■ Activity ■
Read the records and gather each line that includes "OneDrive".

Version comparison data
- - -
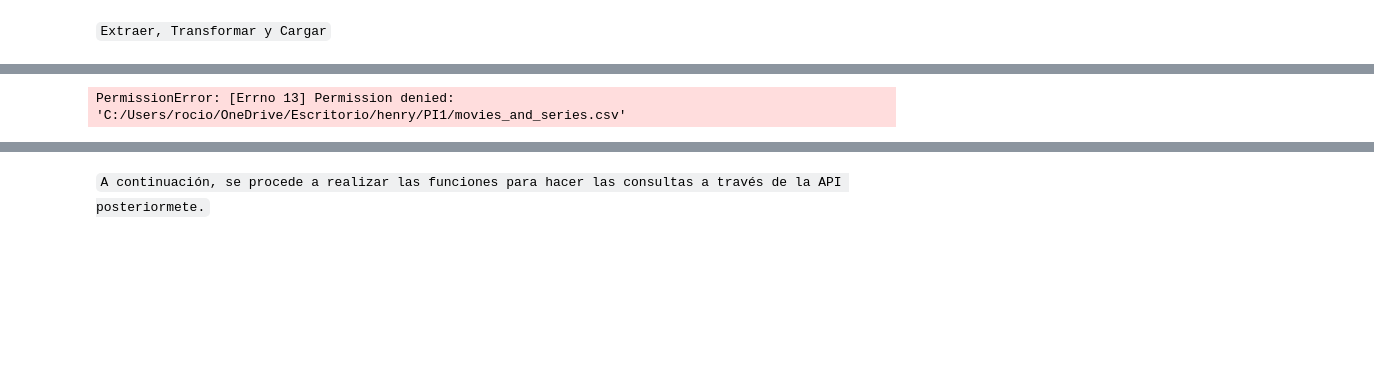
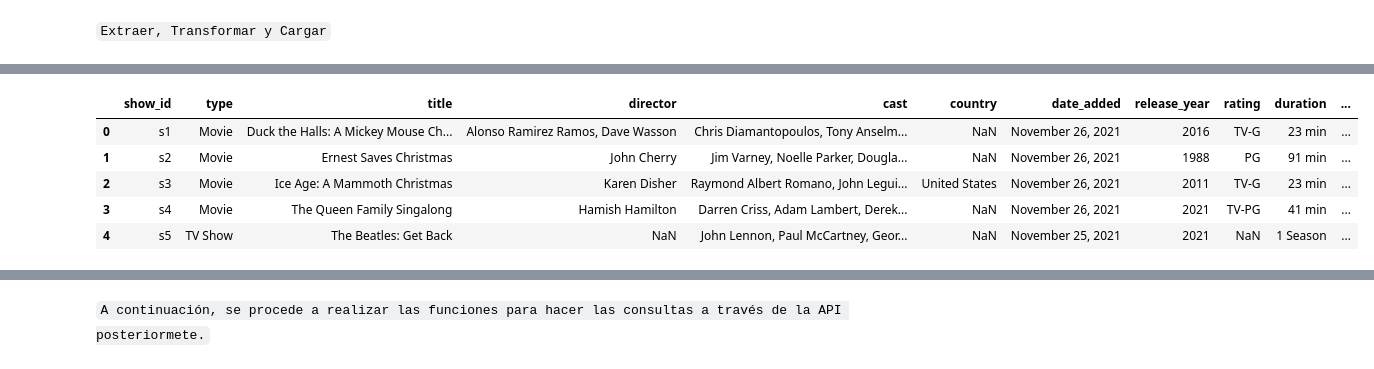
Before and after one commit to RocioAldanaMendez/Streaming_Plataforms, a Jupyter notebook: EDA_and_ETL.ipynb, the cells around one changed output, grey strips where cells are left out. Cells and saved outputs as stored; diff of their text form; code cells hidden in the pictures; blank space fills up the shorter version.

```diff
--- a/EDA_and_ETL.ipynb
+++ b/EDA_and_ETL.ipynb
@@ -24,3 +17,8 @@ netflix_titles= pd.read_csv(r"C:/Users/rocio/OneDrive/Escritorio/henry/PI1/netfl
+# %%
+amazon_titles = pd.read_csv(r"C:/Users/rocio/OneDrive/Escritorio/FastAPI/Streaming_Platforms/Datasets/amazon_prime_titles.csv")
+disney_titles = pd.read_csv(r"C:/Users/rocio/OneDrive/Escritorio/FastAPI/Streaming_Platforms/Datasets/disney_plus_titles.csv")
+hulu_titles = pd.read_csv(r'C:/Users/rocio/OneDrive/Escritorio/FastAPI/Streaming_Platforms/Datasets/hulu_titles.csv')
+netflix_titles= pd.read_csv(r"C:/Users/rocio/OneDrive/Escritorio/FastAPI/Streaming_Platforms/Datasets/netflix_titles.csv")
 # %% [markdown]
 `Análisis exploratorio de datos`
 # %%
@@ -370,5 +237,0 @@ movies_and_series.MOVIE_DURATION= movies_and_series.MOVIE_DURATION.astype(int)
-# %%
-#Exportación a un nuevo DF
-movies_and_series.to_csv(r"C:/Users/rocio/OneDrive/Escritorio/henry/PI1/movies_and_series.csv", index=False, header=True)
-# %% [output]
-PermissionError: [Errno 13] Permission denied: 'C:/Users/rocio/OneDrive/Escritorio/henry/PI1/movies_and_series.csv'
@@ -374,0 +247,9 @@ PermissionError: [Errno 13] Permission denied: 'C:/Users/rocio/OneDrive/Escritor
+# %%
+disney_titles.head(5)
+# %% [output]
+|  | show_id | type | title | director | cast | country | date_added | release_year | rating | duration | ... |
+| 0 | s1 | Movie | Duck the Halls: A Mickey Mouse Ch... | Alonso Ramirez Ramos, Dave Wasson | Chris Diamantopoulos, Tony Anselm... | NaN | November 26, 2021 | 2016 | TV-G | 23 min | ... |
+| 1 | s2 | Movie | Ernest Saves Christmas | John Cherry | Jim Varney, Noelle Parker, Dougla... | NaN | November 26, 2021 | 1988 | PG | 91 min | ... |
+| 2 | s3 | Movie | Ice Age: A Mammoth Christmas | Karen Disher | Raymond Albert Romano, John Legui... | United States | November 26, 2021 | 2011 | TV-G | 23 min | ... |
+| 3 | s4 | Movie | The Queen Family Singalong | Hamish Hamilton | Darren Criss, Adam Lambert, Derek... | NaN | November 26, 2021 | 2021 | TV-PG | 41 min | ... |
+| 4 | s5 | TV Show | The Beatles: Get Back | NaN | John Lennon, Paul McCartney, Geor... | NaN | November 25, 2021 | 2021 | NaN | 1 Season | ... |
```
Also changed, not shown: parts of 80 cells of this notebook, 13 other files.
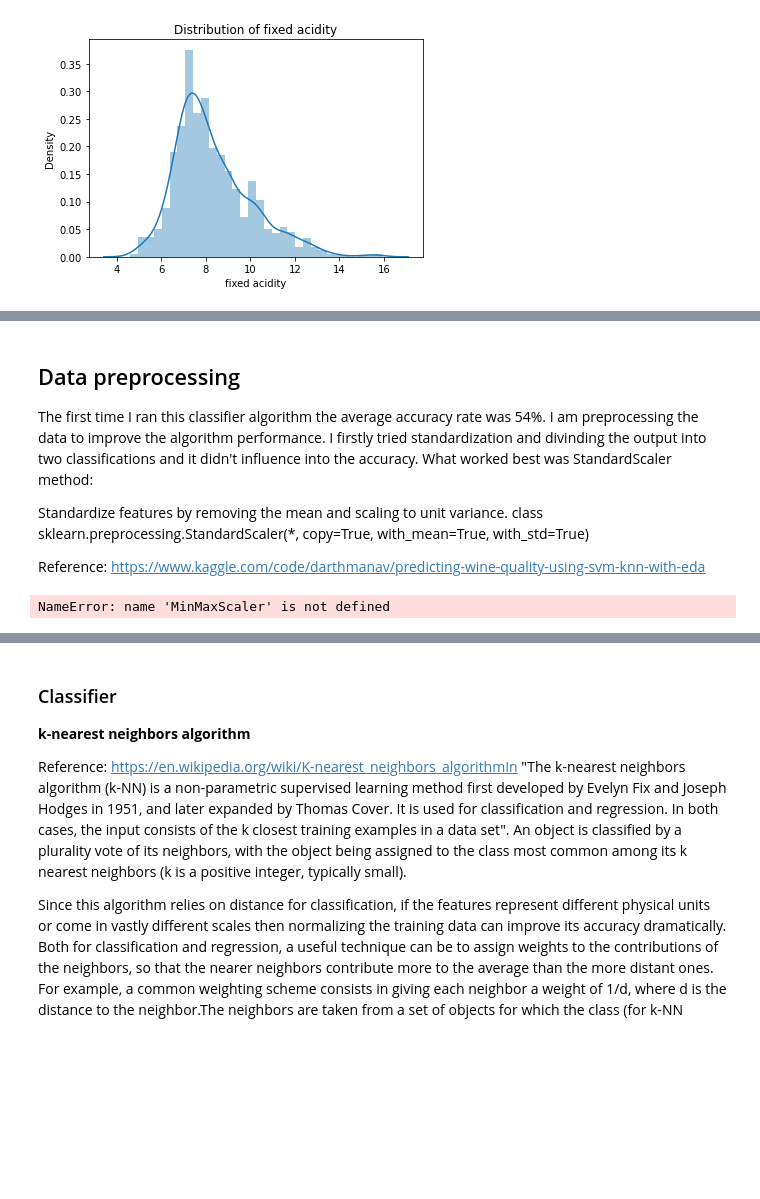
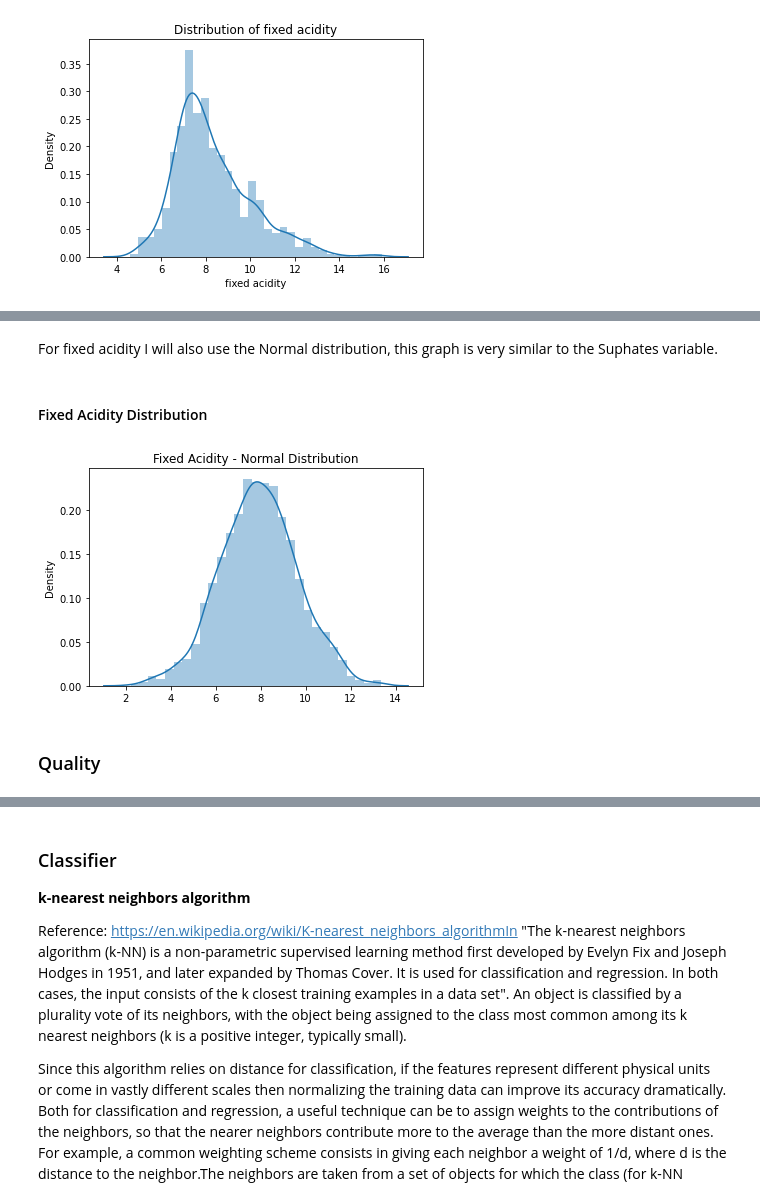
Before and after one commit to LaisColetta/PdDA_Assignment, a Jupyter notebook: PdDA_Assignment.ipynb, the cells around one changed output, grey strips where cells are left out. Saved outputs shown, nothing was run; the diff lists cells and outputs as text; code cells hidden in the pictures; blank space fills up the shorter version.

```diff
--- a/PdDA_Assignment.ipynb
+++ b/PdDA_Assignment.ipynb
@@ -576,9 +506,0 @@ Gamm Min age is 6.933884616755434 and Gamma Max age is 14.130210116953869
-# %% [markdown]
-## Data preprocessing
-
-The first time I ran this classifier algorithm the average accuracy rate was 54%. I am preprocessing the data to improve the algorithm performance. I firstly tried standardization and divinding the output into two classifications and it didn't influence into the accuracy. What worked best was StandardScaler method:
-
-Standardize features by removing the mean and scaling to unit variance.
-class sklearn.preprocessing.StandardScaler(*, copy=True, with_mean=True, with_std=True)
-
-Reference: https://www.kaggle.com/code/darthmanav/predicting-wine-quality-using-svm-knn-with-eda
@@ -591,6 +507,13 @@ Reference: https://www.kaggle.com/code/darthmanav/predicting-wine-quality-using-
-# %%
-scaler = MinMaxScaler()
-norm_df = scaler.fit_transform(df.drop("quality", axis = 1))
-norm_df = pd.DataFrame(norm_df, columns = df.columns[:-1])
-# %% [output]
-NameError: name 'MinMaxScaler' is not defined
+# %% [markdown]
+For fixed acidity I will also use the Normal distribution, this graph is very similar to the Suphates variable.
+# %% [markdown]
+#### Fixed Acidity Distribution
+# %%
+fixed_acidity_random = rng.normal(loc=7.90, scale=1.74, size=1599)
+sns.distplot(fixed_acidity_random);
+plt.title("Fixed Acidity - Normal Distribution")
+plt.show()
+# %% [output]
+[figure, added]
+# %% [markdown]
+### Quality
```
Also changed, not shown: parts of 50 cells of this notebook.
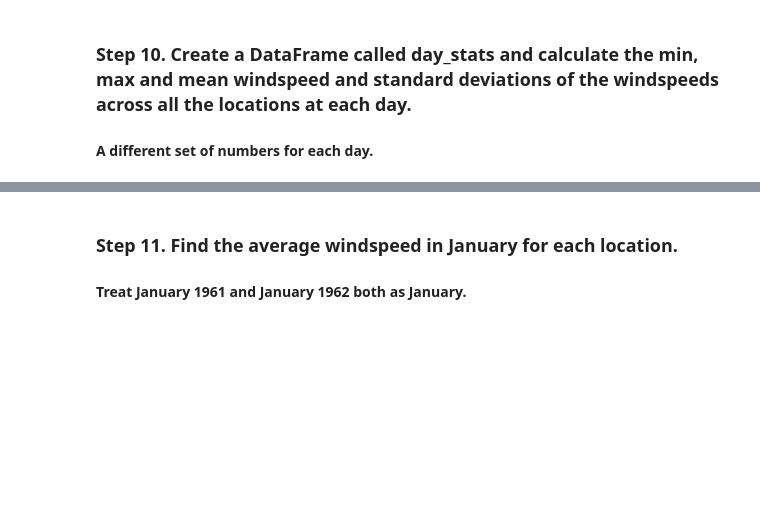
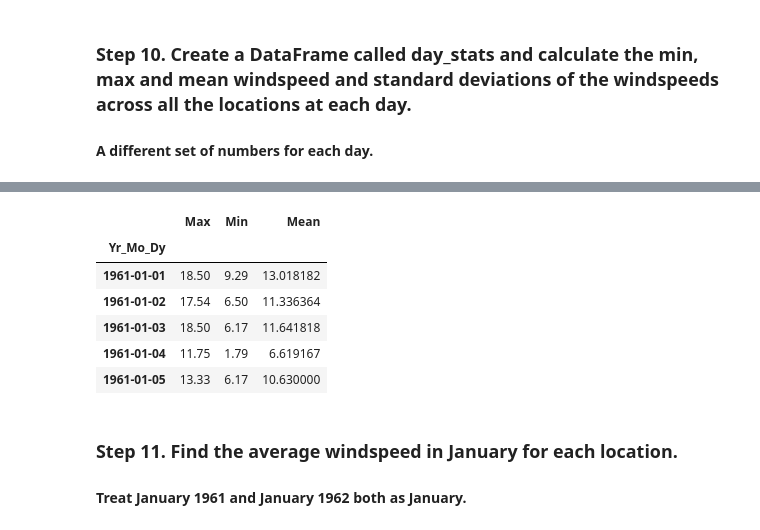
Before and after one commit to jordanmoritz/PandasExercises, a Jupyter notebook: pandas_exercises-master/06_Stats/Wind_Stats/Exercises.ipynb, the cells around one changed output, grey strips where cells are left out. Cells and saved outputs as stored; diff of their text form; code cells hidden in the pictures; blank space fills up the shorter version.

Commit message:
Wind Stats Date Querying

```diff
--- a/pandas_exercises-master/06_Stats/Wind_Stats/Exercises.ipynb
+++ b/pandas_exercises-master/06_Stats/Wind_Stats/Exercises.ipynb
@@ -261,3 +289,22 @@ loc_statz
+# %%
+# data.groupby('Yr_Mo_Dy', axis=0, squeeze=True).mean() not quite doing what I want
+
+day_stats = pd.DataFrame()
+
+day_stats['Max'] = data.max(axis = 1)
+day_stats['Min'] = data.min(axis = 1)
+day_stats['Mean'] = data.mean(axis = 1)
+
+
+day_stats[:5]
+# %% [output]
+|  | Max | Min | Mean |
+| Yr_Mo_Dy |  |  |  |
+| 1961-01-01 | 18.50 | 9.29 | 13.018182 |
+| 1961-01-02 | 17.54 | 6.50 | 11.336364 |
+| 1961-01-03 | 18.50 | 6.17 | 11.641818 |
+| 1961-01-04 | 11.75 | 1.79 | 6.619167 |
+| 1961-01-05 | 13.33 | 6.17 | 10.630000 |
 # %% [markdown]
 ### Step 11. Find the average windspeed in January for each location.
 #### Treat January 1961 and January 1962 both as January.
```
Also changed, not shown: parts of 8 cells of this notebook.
- - -
■ Completed task ■
@@ -24,3 +17,8 @@ netflix_titles= pd.read_csv(r"C:/Users/rocio/OneDrive/Escritorio/henry/PI1/netfl
+amazon_titles = pd.read_csv(r"C:/Users/rocio/OneDrive/Escritorio/FastAPI/Streaming_Platforms/Datasets/amazon_prime_titles.csv")
+disney_titles = pd.read_csv(r"C:/Users/rocio/OneDrive/Escritorio/FastAPI/Streaming_Platforms/Datasets/disney_plus_titles.csv")
+hulu_titles = pd.read_csv(r'C:/Users/rocio/OneDrive/Escritorio/FastAPI/Streaming_Platforms/Datasets/hulu_titles.csv')
+netflix_titles= pd.read_csv(r"C:/Users/rocio/OneDrive/Escritorio/FastAPI/Streaming_Platforms/Datasets/netflix_titles.csv")
-movies_and_series.to_csv(r"C:/Users/rocio/OneDrive/Escritorio/henry/PI1/movies_and_series.csv", index=False, header=True)
-PermissionError: [Errno 13] Permission denied: 'C:/Users/rocio/OneDrive/Escritorio/henry/PI1/movies_and_series.csv'
@@ -374,0 +247,9 @@ PermissionError: [Errno 13] Permission denied: 'C:/Users/rocio/OneDrive/Escritor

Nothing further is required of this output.